Filed under
Linux

Coming two months after the previous release, Kali Linux 2017.3 is here with a new kernel, namely Linux 4.13.10, which adds better support for the latest hardware components, as well as all the security patches pushed upstream in the Debian Testing repositories, as well as various new tools.

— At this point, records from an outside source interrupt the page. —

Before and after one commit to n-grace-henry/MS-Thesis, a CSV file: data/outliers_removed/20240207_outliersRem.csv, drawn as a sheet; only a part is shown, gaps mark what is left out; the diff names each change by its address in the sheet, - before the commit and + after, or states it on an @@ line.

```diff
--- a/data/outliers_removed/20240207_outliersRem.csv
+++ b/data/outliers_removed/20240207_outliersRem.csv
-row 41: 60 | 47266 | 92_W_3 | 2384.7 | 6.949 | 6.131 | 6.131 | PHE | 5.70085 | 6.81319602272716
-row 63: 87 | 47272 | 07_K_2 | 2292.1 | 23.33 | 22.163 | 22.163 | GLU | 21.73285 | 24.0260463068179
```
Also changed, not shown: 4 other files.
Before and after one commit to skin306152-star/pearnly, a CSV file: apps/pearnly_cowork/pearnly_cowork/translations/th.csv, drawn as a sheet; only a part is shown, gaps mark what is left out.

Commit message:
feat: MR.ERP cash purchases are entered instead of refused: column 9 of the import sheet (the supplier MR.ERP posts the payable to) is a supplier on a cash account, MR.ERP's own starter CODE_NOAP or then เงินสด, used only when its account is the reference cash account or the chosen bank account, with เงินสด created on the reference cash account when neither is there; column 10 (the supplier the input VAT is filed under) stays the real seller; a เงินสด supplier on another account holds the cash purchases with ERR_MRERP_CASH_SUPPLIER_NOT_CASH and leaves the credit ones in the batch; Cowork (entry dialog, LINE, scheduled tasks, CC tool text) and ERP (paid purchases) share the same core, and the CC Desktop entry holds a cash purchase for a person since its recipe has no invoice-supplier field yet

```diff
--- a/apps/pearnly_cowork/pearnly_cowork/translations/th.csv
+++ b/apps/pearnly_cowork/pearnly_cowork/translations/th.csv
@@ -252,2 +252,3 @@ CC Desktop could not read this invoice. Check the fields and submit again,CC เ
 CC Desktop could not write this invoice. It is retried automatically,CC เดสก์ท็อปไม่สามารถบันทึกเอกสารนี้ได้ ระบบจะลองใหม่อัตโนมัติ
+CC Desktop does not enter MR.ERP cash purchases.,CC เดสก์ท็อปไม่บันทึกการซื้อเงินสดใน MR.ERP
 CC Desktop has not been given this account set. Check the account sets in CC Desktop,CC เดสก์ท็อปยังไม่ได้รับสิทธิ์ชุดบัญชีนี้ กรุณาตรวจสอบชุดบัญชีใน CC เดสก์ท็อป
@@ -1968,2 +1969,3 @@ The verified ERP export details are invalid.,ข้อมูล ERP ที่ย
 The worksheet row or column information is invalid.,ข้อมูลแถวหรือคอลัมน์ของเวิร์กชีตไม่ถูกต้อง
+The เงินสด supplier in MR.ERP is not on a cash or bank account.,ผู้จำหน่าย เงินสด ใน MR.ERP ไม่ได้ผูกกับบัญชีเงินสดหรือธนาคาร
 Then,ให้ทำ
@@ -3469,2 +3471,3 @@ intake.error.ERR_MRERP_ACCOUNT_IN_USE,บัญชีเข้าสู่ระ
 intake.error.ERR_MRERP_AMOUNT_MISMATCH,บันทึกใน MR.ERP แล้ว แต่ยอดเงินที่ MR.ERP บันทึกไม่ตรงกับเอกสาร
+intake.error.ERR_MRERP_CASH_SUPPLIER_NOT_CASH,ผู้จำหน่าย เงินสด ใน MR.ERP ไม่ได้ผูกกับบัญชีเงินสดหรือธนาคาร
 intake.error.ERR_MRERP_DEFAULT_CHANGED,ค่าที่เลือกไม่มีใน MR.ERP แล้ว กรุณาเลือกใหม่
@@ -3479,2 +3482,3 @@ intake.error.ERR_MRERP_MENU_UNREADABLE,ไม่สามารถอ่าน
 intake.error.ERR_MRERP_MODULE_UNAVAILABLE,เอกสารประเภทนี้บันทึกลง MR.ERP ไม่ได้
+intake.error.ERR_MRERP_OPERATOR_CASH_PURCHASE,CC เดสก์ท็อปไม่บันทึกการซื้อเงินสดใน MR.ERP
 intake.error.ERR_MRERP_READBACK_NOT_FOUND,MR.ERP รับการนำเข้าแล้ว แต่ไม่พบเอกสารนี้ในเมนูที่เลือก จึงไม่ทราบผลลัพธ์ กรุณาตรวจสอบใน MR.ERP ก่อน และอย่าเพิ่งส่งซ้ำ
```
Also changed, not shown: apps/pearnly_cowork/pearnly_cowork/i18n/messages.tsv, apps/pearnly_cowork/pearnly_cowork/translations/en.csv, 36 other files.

First off, the Linux 4.13.10 kernel adds SMB 3.0 support to CIFS by default, rises the EXT4 directories limit from 10 million entries to up to 2 billion, and enables TLS support. Second, Offensive Security updated several of the included tools for this release, such as The Social Engineering Toolkit, Reaver, Burp Suite, PixieWPS, and Cuckoo.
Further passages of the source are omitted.